PROVIDED RECORDS:
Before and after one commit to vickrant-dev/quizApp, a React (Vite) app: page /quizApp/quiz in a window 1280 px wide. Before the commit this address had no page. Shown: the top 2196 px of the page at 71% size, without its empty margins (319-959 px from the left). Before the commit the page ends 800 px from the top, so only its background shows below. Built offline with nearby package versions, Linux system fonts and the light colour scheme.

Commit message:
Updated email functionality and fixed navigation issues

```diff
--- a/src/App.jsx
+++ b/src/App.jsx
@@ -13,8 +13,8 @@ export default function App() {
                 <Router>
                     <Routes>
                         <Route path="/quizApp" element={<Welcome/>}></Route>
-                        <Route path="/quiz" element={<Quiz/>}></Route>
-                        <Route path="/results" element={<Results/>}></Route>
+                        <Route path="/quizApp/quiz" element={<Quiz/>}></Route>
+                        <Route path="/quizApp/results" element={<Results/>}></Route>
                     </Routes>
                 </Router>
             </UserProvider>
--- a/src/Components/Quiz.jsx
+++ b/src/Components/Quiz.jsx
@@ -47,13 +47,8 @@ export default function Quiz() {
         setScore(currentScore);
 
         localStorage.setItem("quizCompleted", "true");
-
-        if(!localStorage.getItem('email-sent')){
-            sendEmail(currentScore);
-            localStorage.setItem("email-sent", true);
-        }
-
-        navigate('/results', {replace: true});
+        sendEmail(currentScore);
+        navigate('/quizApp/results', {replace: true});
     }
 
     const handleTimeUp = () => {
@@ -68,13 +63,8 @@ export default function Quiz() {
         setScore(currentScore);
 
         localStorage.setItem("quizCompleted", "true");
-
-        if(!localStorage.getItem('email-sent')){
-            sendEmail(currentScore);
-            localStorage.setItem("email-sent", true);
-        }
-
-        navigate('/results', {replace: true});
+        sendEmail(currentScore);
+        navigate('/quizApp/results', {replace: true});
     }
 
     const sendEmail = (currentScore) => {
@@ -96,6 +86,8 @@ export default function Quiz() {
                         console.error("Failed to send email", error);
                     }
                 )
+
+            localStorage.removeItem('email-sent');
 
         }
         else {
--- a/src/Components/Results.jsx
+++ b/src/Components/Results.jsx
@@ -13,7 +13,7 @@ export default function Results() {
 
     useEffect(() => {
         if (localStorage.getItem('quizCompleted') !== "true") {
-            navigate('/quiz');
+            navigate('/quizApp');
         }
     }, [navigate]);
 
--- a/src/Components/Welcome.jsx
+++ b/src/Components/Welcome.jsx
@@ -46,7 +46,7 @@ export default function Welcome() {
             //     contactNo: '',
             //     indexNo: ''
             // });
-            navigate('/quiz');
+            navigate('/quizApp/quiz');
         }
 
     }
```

DIRECTIONS FOR THIS TASK:
Set the data down again in full, exactly as given.

ANSWER AREA:
Before and after one commit to vickrant-dev/quizApp, a React (Vite) app: page /quizApp/quiz in a window 1280 px wide. Before the commit this address had no page. Shown: the top 2196 px of the page at 71% size, without its empty margins (319-959 px from the left). Before the commit the page ends 800 px from the top, so only its background shows below. Built offline with nearby package versions, Linux system fonts and the light colour scheme.

Commit message:
Updated email functionality and fixed navigation issues

```diff
--- a/src/App.jsx
+++ b/src/App.jsx
@@ -13,8 +13,8 @@ export default function App() {
                 <Router>
                     <Routes>
                         <Route path="/quizApp" element={<Welcome/>}></Route>
-                        <Route path="/quiz" element={<Quiz/>}></Route>
-                        <Route path="/results" element={<Results/>}></Route>
+                        <Route path="/quizApp/quiz" element={<Quiz/>}></Route>
+                        <Route path="/quizApp/results" element={<Results/>}></Route>
                     </Routes>
                 </Router>
             </UserProvider>
--- a/src/Components/Quiz.jsx
+++ b/src/Components/Quiz.jsx
@@ -47,13 +47,8 @@ export default function Quiz() {
         setScore(currentScore);
 
         localStorage.setItem("quizCompleted", "true");
-
-        if(!localStorage.getItem('email-sent')){
-            sendEmail(currentScore);
-            localStorage.setItem("email-sent", true);
-        }
-
-        navigate('/results', {replace: true});
+        sendEmail(currentScore);
+        navigate('/quizApp/results', {replace: true});
     }
 
     const handleTimeUp = () => {
@@ -68,13 +63,8 @@ export default function Quiz() {
         setScore(currentScore);
 
         localStorage.setItem("quizCompleted", "true");
-
-        if(!localStorage.getItem('email-sent')){
-            sendEmail(currentScore);
-            localStorage.setItem("email-sent", true);
-        }
-
-        navigate('/results', {replace: true});
+        sendEmail(currentScore);
+        navigate('/quizApp/results', {replace: true});
     }
 
     const sendEmail = (currentScore) => {
@@ -96,6 +86,8 @@ export default function Quiz() {
                         console.error("Failed to send email", error);
                     }
                 )
+
+            localStorage.removeItem('email-sent');
 
         }
         else {
--- a/src/Components/Results.jsx
+++ b/src/Components/Results.jsx
@@ -13,7 +13,7 @@ export default function Results() {
 
     useEffect(() => {
         if (localStorage.getItem('quizCompleted') !== "true") {
-            navigate('/quiz');
+            navigate('/quizApp');
         }
     }, [navigate]);
 
--- a/src/Components/Welcome.jsx
+++ b/src/Components/Welcome.jsx
@@ -46,7 +46,7 @@ export default function Welcome() {
             //     contactNo: '',
             //     indexNo: ''
             // });
-            navigate('/quiz');
+            navigate('/quizApp/quiz');
         }
 
     }
```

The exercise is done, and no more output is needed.